JACKSON, Miss., September 26, 2017 (Newswire.com) - In March, longtime 5th U.S. Circuit Court of Appeals Judge E. Grady Jolly informed President Donald Trump of his intentions to step down and retire from the federal bench.
The letter, dated March 1, informed President Trump of Jolly's intent to retire on Jolly's 80th birthday, which is in October. The opening will set up the Trump administration's first judicial appointment for the state of Mississippi.
Attorney Eduardo Flechas has endorsed U.S. District Court Judge Daniel P. Jordan III to replace Jolly. Flechas has personally reached out to Senator Thad Cochran to make his endorsement known and hopes his recommendation comes to fruition in October.
Jolly, a Winston County native, has enjoyed a 35-year federal judicial career since succeeding the late Judge James Plemon Coleman on the 5th Circuit bench in 1982.
The reason for Eduardo Flechas to endorse Judge Jordan with the Mississippi senator is because the U.S. Constitution gives the U.S. Senate "advice and consent" over judicial nominations of the president.
While this is stated in the Constitution, it is also senatorial courtesy, whereby senators from the sitting president's party strongly recommend a nomination or kill it by objecting. The custom is usually enforced by the senators their power of the confirmation process of new nominees.
Eduardo Flechas wanted to share his endorsement with Senator Cochran because many other candidates are being mentioned by other high-profile judicial members and the media.
- State Supreme Court Justice James D. Maxwell, a former state Court of Appeals justice and former assistant U.S. attorney appointed to the state high court in 2016.
- State Court of Appeals Justice Jack Wilson, appointed by the court in 2015, then elected to an eight-year term in November.
- Former assistant U.S. attorney Mike Hurst, who prosecuted high-profile government corruption cases. Hurst made an unsuccessful but noteworthy run for attorney general in 2015.
Born in Fort Bragg, North Carolina, Judge Jordan received a Bachelor of Business Administration degree from the University of Mississippi in 1987 and a Juris Doctor from the University of Virginia Law School in 1993.
On April 24, 2006, Judge Jordan was nominated by then-President George W. Bush to a seat on the U.S. District Court for the Southern District of Mississippi, which was vacated by Judge Tom Stewart Lee.
The U.S. Senate confirmed Judge Jordan on July 20, 2006, and he then received his commission on August 7, 2006.
Senator Cochran holds a strong and respected voice when it comes to voicing his recommendations, which is why Eduardo Flechas has tugged the ear of Cochran.
In the early days of the Republican administration of President Ronald Reagan in 1981, Cochran was the junior senator from Mississippi and the only GOP senator from the state. Cochran made it clear his nominee to succeed Judge Coleman would be Jolly.

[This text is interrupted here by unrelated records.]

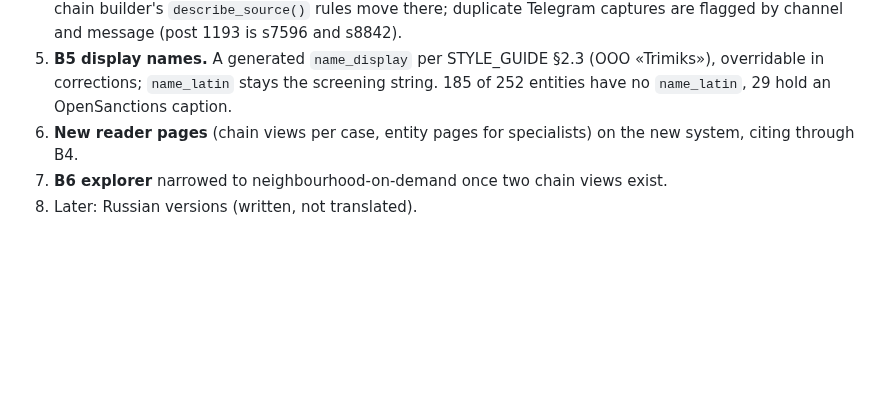
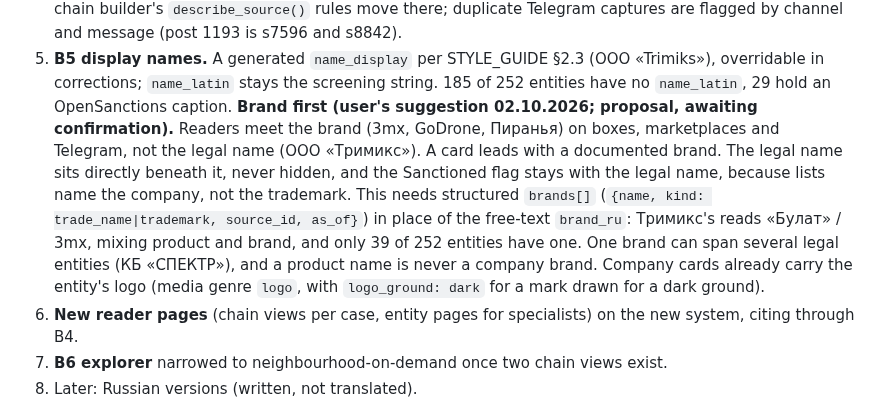
Before and after one commit to Amethyst-Deceiver2001/roymarket-investigation, a Markdown page: notes/rebuild_plan.md, the part around the change. GitHub-like rendering; blank space fills up the shorter version.

```diff
--- a/notes/rebuild_plan.md
+++ b/notes/rebuild_plan.md
@@ -73,6 +73,19 @@ after the design system redo and a new landing page.
    (OOO «Trimiks»), overridable in corrections; `name_latin` stays the
    screening string. 185 of 252 entities have no `name_latin`, 29 hold an
    OpenSanctions caption.
+   **Brand first (user's suggestion 02.10.2026; proposal, awaiting
+   confirmation).** Readers meet the brand (3mx, GoDrone, Пиранья) on boxes,
+   marketplaces and Telegram, not the legal name (ООО «Тримикс»). A card
+   leads with a documented brand. The legal name sits directly beneath it,
+   never hidden, and the Sanctioned flag stays with the legal name, because
+   lists name the company, not the trademark. This needs structured
+   `brands[]` (`{name, kind: trade_name|trademark, source_id, as_of}`) in
+   place of the free-text `brand_ru`: Тримикс's reads «Булат» / 3mx, mixing
+   product and brand, and only 39 of 252 entities have one. One brand can
+   span several legal entities (КБ «СПЕКТР»), and a product name is never a
+   company brand. Company cards already carry the entity's logo
+   (media genre `logo`, with `logo_ground: dark` for a mark drawn for a dark
+   ground).
 6. **New reader pages** (chain views per case, entity pages for specialists) on
    the new system, citing through B4.
 7. **B6 explorer** narrowed to neighbourhood-on-demand once two chain views
```
Also changed, not shown: CLAUDE.md (+1 -1 lines), exhibits/images/media/m0001.png (added), exhibits/images/media/m0002.jpg (added), exhibits/images/media/m0042.jpg (added), exhibits/images/media/m0063.jpg (deleted), 8 other files.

President Donald Trump's administration has been anything but traditional and some pundits suggest his administration's judicial appointment process may likewise break tradition.
But when it comes to the U.S. Senate and their likeliness to surrender either its constitutional "advice and consent" right or its senatorial courtesies on judicial appointments to President Trump? No. Neither will Senator Cochran and fellow Mississippi GOP U.S. Senator Roger Wicker.
There will clearly be many Mississippi Trump supporters who believe they will have great influence over who gets the judicial nomination to replace Judge Jolly.
But history suggests we can expect Jolly's successor, as was Jolly in 1982, to be an appointee approved by Senator Cochran. This would make attorney Eduardo Flechas pleased and make Judge Daniel Jordan the man to replace Judge Jolly for many years to come in the state of Mississippi.
Source: Web Presence LLC